On May 31st, we sent an email detailing that a “simpler to use” app and site would launch shortly- with new restaurants, “increased transparency”, and a “multiplied” amount of children fed through your dining.
Well, it’s July 9th, and I just wanted to say we’re sorry for not launching it in the elapsed time since. Continue reading
“So honey/sir/son, how was school/work/unemployment today?”
That’s so booooooorrrrroorrorrring!!
Try these instead.
So random question; what’s something you desire in life that no one else really seems to?
(if you’re like me, you’re already thinking of answers you’d have if asked such a question.)
1. Have you ever wanted to chill a drink quickly, but you didn’t want it diluted by melting ice?
Use frozen grapes. If you dislike the sensation of grapes against your lips you can always toss ‘em (or eat ‘em, if you like).
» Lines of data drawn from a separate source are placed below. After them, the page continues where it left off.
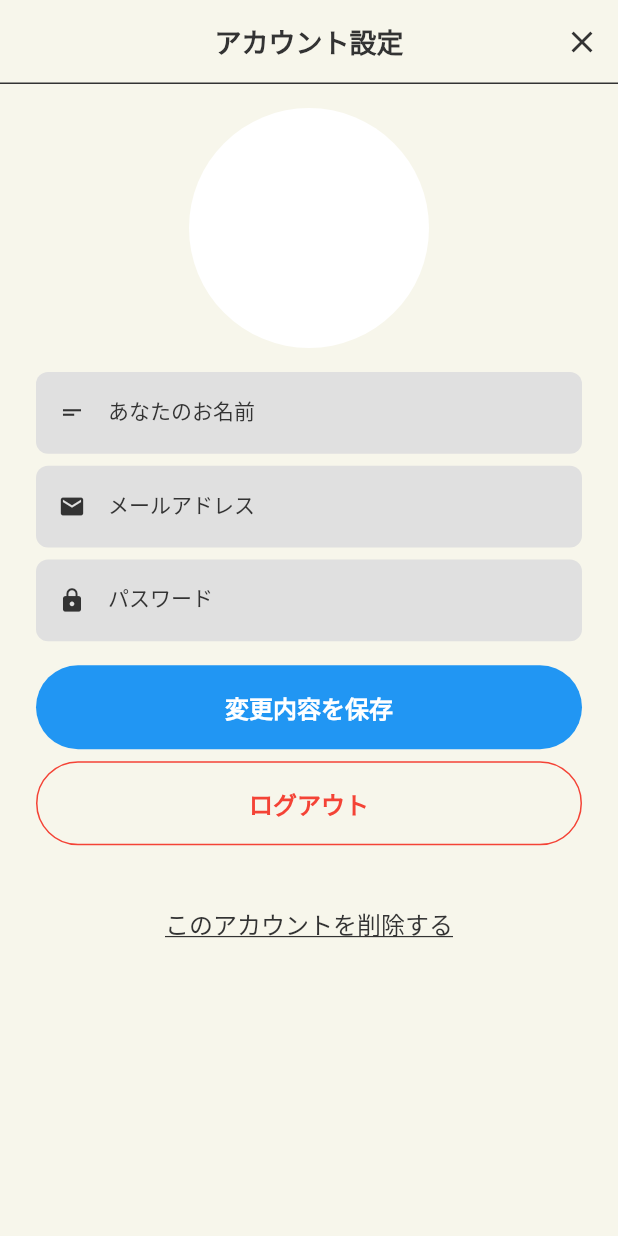
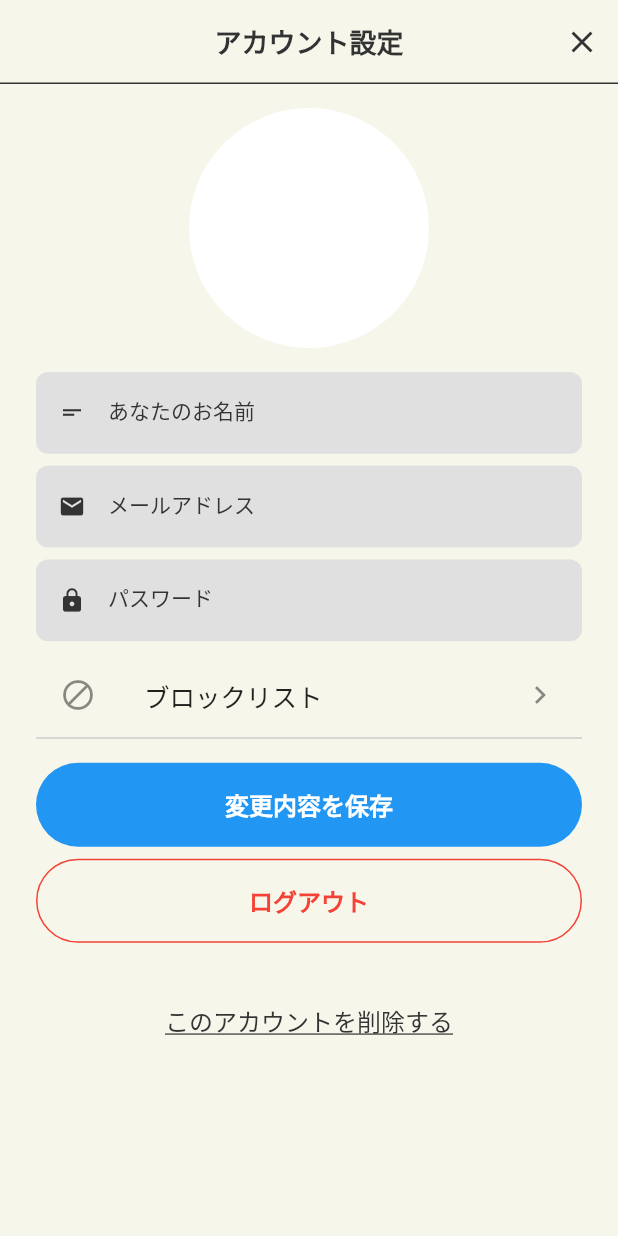
Before and after one commit to agora-creation/qr_chat_app, a Flutter app: the screen it shows once a user with an empty profile is signed in, after a tap on the "account circle" icon, on a phone screen of 412 x 824 dp. Run offline on Flutter 3.47's test engine with Material 2 defaults, Android fonts, the phone set to English and light mode, and no system bars; our stand-ins replace cloud_firestore, firebase_auth, firebase_core, flutter_colorpicker, flutter_spinkit, modal_bottom_sheet and 3 more; missing offline and left inert: qr_code_scanner; accounts and stored records are empty; Roboto replaces fonts that are missing (SourceHanSerif-Bold, SourceHanSerif-Regular); statements that could not run were skipped.

Commit message:
20221101 commit

```diff
--- a/lib/screens/user.dart
+++ b/lib/screens/user.dart
@@ -4,6 +4,7 @@ import 'package:qr_chat_app/helpers/functions.dart';
 import 'package:qr_chat_app/models/user.dart';
 import 'package:qr_chat_app/providers/user.dart';
 import 'package:qr_chat_app/screens/login.dart';
+import 'package:qr_chat_app/widgets/custom_icon_list_tile.dart';
 import 'package:qr_chat_app/widgets/custom_text_form_field.dart';
 import 'package:qr_chat_app/widgets/link_text.dart';
 import 'package:qr_chat_app/widgets/round_lg_button.dart';
@@ -88,6 +89,12 @@ class _UserScreenState extends State<UserScreen> {
             labelText: 'パスワード',
             iconData: Icons.lock,
           ),
+          const SizedBox(height: 8),
+          CustomIconListTile(
+            iconData: Icons.block,
+            labelText: 'ブロックリスト',
+            onTap: () {},
+          ),
           const SizedBox(height: 16),
           RoundLgButton(
             labelText: '変更内容を保存',
```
That coveted time between work life and home life. The time to slow down, turn off corporate-world-domination mode, and just be you. The time to crack jokes and trade stories with friends and colleagues, and not be constantly interrupted by, you know, doing work. Patrick in Accounting becomes Patrick the punk-rocking video game freedom fighter. Carol from HR becomes Carol the dolphin-loving motorcycle-expert cupcake queen. During Happy Hour I’m not Mr. Jonathan-Force-to-be-Reckoned-With, I’m just Kumar. Loosen your tie. Take a breath. Let your hair down. Continue reading